*To*: mathgroup at smc.vnet.net*Subject*: [mg51909] Re: bimodal ditribution form counting signs of Pi digits differences*From*: Bill Rowe <readnewsciv at earthlink.net>*Date*: Thu, 4 Nov 2004 01:51:48 -0500 (EST)*Sender*: owner-wri-mathgroup at wolfram.com

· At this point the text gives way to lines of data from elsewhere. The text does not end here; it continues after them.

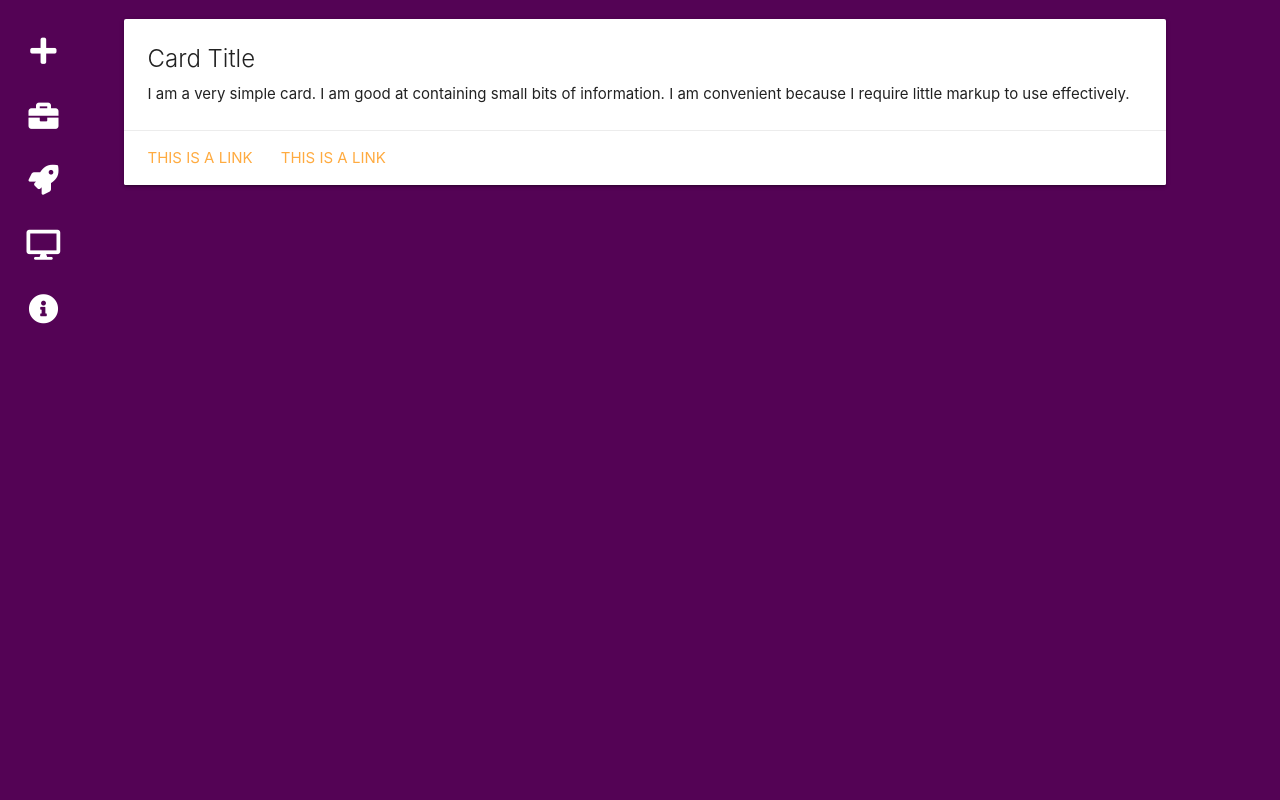
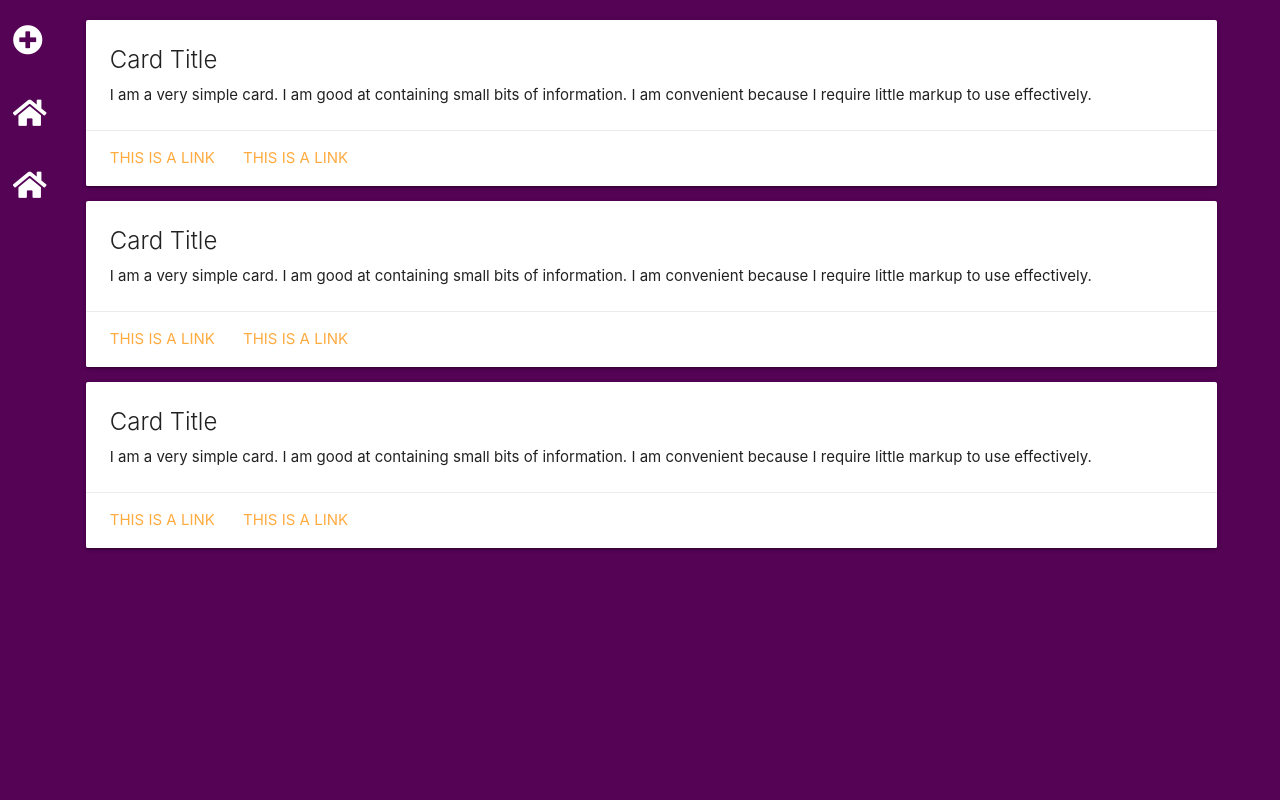
Before and after one commit to Andrew0914/codelappsWebPage, a WordPress theme: template index.php in a window 1280 px wide. Run offline with PHP 8.4 and a stand-in for WordPress, Linux system fonts and the light colour scheme; the site name, menu and one post (Sample post) are stand-ins, and other content is empty.

Commit message:
Navegacion y estructura de contenido
Navegacion responsive
Contenedor para el contenido general

```diff
--- a/footer.php
+++ b/footer.php
@@ -1,4 +1,4 @@
-
+        </section>
         <footer>
         <?php wp_footer(); ?>
         </footer>
--- a/functions.php
+++ b/functions.php
@@ -33,7 +33,8 @@
 
     function cp_registro_menus(){
         register_nav_menus(array(
-            'header-menu' => __('Header Menu', 'Codelapps') // Main Navigation
+            'header-menu' => __('Header Menu', 'Codelapps'), // Main Navigation
+            'acces-menu' => __('Accesos directos','Codelapps') // menu de accesos directos
         ));
     }
 
--- a/header.php
+++ b/header.php
@@ -11,19 +11,16 @@
     </head>
     <body>
     <div class="contenedor">
+
         <div class="overlay"></div>
+
         <header class='header-principal'>
-            <ul class='acces-navmenu'>
-                <li class="navBtn">
-                    <i class="fa fa-plus fa-2x"></i>
-                </li>
-                <li><i class="fas fa-briefcase fa-2x"></i></li>
-                <li><i class="fa fa-rocket fa-2x"></i></li>
-                <li><i class="fa fa-desktop fa-2x"></i></li>
-                <li>
-                    <i class="fas fa-info-circle fa-2x"></i>
-                </li>
-            </ul>
+
+            <!-- BOTON PARA NAVEGACION COMPLETA -->
+            <div class="navBtn">
+                <i class="fas fa-plus-circle fa-2x"></i>
+            </div>
+            <!-- MENU DE ACCESOS DIRECTOS -->
             <?php
                 // argumentos para desplegar el menu
                 $args= array(
@@ -35,26 +32,18 @@
                 // imprime el menu
                 wp_nav_menu($args);
             ?>
+            <!-- MENU COMPLETO -->
+            <?php
+                // argumentos para desplegar el menu
+                $args= array(
+                    "theme_location"=> "acces-menu",
+                    "container"=> "div",
+                    "container_class"=>"acces-navmenu"
+                );
+
+                // imprime el menu
+                wp_nav_menu($args);
+            ?>
         </header>
-        <div class="main">
-            <article>
-
-
-                    <div class="card">
-                        <div class="card-content">
-                            <span class="card-title">Card Title</span>
-                            <p>I am a very simple card. I am good at containing small bits of information.
-                            I am convenient because I require little markup to use effectively.</p>
-                        </div>
-                        <div class="card-action">
-                            <a href="#">This is a link</a>
-                            <a href="#">This is a link</a>
-                        </div>
-                    </div>
-
-
-            </article>
-
-
-        </div>
-    </div>
+        <!-- SECCION PARA EL CONTENIDO PRINCIPAL -->
+        <section class="main">
--- a/index.php
+++ b/index.php
@@ -1,7 +1,41 @@
 <?php
     get_header();
 ?>
+        <div class="card">
+            <div class="card-content">
+                <span class="card-title">Card Title</span>
+                <p>I am a very simple card. I am good at containing small bits of information.
+                I am convenient because I require little markup to use effectively.</p>
+            </div>
+            <div class="card-action">
+                <a href="#">This is a link</a>
+                <a href="#">This is a link</a>
+            </div>
+        </div>
 
+        <div class="card">
+            <div class="card-content">
+                <span class="card-title">Card Title</span>
+                <p>I am a very simple card. I am good at containing small bits of information.
+                I am convenient because I require little markup to use effectively.</p>
+            </div>
+            <div class="card-action">
+                <a href="#">This is a link</a>
+                <a href="#">This is a link</a>
+            </div>
+        </div>
+
+        <div class="card">
+            <div class="card-content">
+                <span class="card-title">Card Title</span>
+                <p>I am a very simple card. I am good at containing small bits of information.
+                I am convenient because I require little markup to use effectively.</p>
+            </div>
+            <div class="card-action">
+                <a href="#">This is a link</a>
+                <a href="#">This is a link</a>
+            </div>
+        </div>
 <?php
     get_footer();
 ?>
--- a/js/scripts.js
+++ b/js/scripts.js
@@ -1,11 +1,12 @@
 $ = jQuery.noConflict();
 $(document).ready(function() {
-
+    // MENU PRINCIPAL
     var toggleMenu = function() {
         $('header.header-principal').toggleClass('toggle');
         $('.main').toggleClass('push');
         $('.overlay').toggleClass('block');
-        $('#social, .logo').toggleClass('reveal');
+        $('.navBtn~li').toggleClass('reveal');
+        $(".acces-navmenu").toggleClass('desaparece');
     };
 
     //Nav
@@ -13,8 +14,20 @@ $(document).ready(function() {
         toggleMenu();
     });
 
-    Mousetrap.bind('esc', function() {
-        toggleMenu();
+    // cambiando vista de los accesos directos
+    $(".acces-navmenu ul li a").each(function(i, el) {
+        var enlace = $(el).attr('href');
+        if (enlace.includes('portafolio')) {
+            $(el).html('<i class="fas fa-briefcase fa-2x"></i>');
+        } else if (enlace.includes('developer')) {
+            $(el).html('<i class="fas fa-rocket fa-2x"></i>');
+        } else if (enlace.includes('blog')) {
+            $(el).html('<i class="fas fa-desktop fa-2x"></i>');
+        } else if (enlace.includes('acerca-de')) {
+            $(el).html('<i class="fas fa-info-circle fa-2x"></i>');
+        } else {
+            $(el).html('<i class="fas fa-home fa-2x"></i>');
+        }
     });
 
 });
--- a/style.css
+++ b/style.css
@@ -53,14 +53,15 @@ body {
 }
 
 .contenedor {
-    margin: 0 7.5% 0 2%;
-    width: 90%;
+    margin: 0 1%;
+    width: 95%;
     position: relative;
     overflow: hidden;
 }
 
 header.header-principal {
-    width: 7.5%;
+    padding-top: 25px;
+    width: 5%;
     height: 100%;
     position: fixed;
     overflow: hidden;
@@ -72,17 +73,10 @@ header.header-principal {
     width: 312px !important;
 }
 
-.reveal {
-    opacity: 1;
-    left: 0;
-}
-
 nav.nav-principal {
-    padding-left: 300px;
     overflow: hidden;
     position: absolute;
     transition: .3s ease-out;
-    top: 80px;
     left: 0;
     width: 100%;
     opacity: 0;
@@ -91,67 +85,38 @@ nav.nav-principal {
     box-shadow: none;
 }
 
-nav.nav-principal a {
+nav.nav-principal ul li {
     float: left;
-    padding: 8px 0;
-    opacity: .5;
+    padding: 4px 0;
     width: 100%;
     transition: .3s ease;
-    font-size: 1em;
-    text-transform: uppercase;
-    font-weight: bold;
-    line-height: 1.85em;
 }
 
-nav.nav-principal a:hover,
-.current,
-.toggle .navBtn {
-    opacity: 1;
+nav.nav-principal ul li a {
+    font-size: 20px;
 }
 
 .toggle nav.nav-principal {
-    padding-left: 60px;
+    margin-left: 65px;
     opacity: 1;
 }
 
 .navBtn {
-    width: 100%;
-    text-align: center;
     transform: rotate(0deg);
     transition: .3s ease-out;
-    display: block;
-}
-
-.acces-navmenu {
-    margin: 20px 0 0;
-    text-align: center;
-    position: absolute;
-    z-index: 1000001;
-    left: 0;
-    list-style: none;
-}
-
-.acces-navmenu li {
-    padding: 16px 1px;
+    display: inline-block;
+    color: white;
     cursor: pointer;
-    color: white;
-    transition: .3s ease-out
-}
-
-.acces-navmenu li:hover {
-    color: #c4962b;
 }
 
 .toggle .navBtn {
     transform: rotate(224deg);
-    color: #fff;
-    left: -100px;
+    color: #c4962b;
 }
 
 .main {
     float: right;
-    width: 92.5%;
-    margin: 0 0 0 5%;
+    width: 95%;
     padding: 0;
     transition: .6s ease-in;
     overflow: hidden;
@@ -160,7 +125,6 @@ nav.nav-principal a:hover,
 }
 
 .push {
-    margin-left: 240px;
     margin-right: -240px;
     transition: .3s ease-in;
 }
@@ -180,53 +144,64 @@ nav.nav-principal a:hover,
 }
 
 
-/* 1024 */
+/* MENU DE ACCESOS DIRECTOS */
 
-@media only screen and (max-width: 1024px) {
-    .contenedor {
-        width: 100%;
-        margin: 0;
-    }
-    header.header-principal {
-        width: 8%;
-    }
-    .main {
-        width: 92%;
-    }
+.acces-navmenu {
+    transition: .3s ease-out;
+}
+
+.acces-navmenu ul {
+    z-index: 1000001;
+    left: 0;
+    list-style: none;
+    padding-top: 20px;
+}
+
+.acces-navmenu ul li {
+    padding: 20px 0px;
+}
+
+.acces-navmenu ul li a {
+    cursor: pointer;
+    color: white;
+    transition: .3s ease-out;
+}
+
+.acces-navmenu ul li a:hover {
+    color: #c4962b !important;
+}
+
+.desaparece {
+    display: none;
+}
+
+.current_page_item a {
+    color: #c4962b !important;
 }
 
 
 /* 768 */
 
 @media only screen and (max-width: 768px) {
+    .contenedor {
+        margin: 0;
+        width: 100%;
+    }
     header.header-principal {
         width: 10%;
+        text-align: center;
     }
     .main {
         width: 90%;
     }
-}
-
-
-/* 480 */
-
-@media only screen and (max-width: 480px) {
-    header.header-principal {
-        width: 10%;
+    .toggle {
+        width: 35% !important;
     }
-    .main {
-        width: 90%;
+    .toggle nav.nav-principal {
+        margin-left: 1%;
+    }
+    .push {
+        margin-right: -30%;
+        transition: .3s ease-in;
     }
 }
-
-
-/* 320 */
-
-@media only screen and (max-width: 320px) {
-    header.header-principal {
-        width: 15%;
-    }
-    .main {
-        width: 85%;
-    }
-}
```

On 11/3/04 at 1:24 AM, drbob at bigfoot.com (DrBob) wrote: >(a) If Pi digits ARE pseudo-random in all the ways we'd like them >to be, there's still no proof of it -- whereas the properties of >CA-30 are mathematically proven. I strongly doubt that CA-30 was chosen as a pseudo random number generatore based on a mathematical argument. Instead, I very much believe the suitability of CA-30 as a pseudo random number generator have been tested thoroughly with a battery of tests used to validate pseudo random number generators. The same suite of tests could be used for the digits of Pi, if desired. But this would not make the digits of Pi a very good pseudo random number generator even if it passed all of the tests you could devise. The reasons include your comment below. >(b) Computing Pi digits is MUCH less efficient than CA-30 and other >standard generators. If we need a billion random variates, this is >a very bad way to get them -- especially if we're not looking for >small integers. And since the digits of Pi are determined it would be the same sequence of numbers. Also, most problems need more than a sample from 0-9 you would obviously not be able to use the digits directly. a consequence of this is even if you knew the digits of Pi are random, it would not demonstrate the numbers you generated are adequately random. >(c) These questions have been studied to death by experts. Quite true. -- To reply via email subtract one hundred and four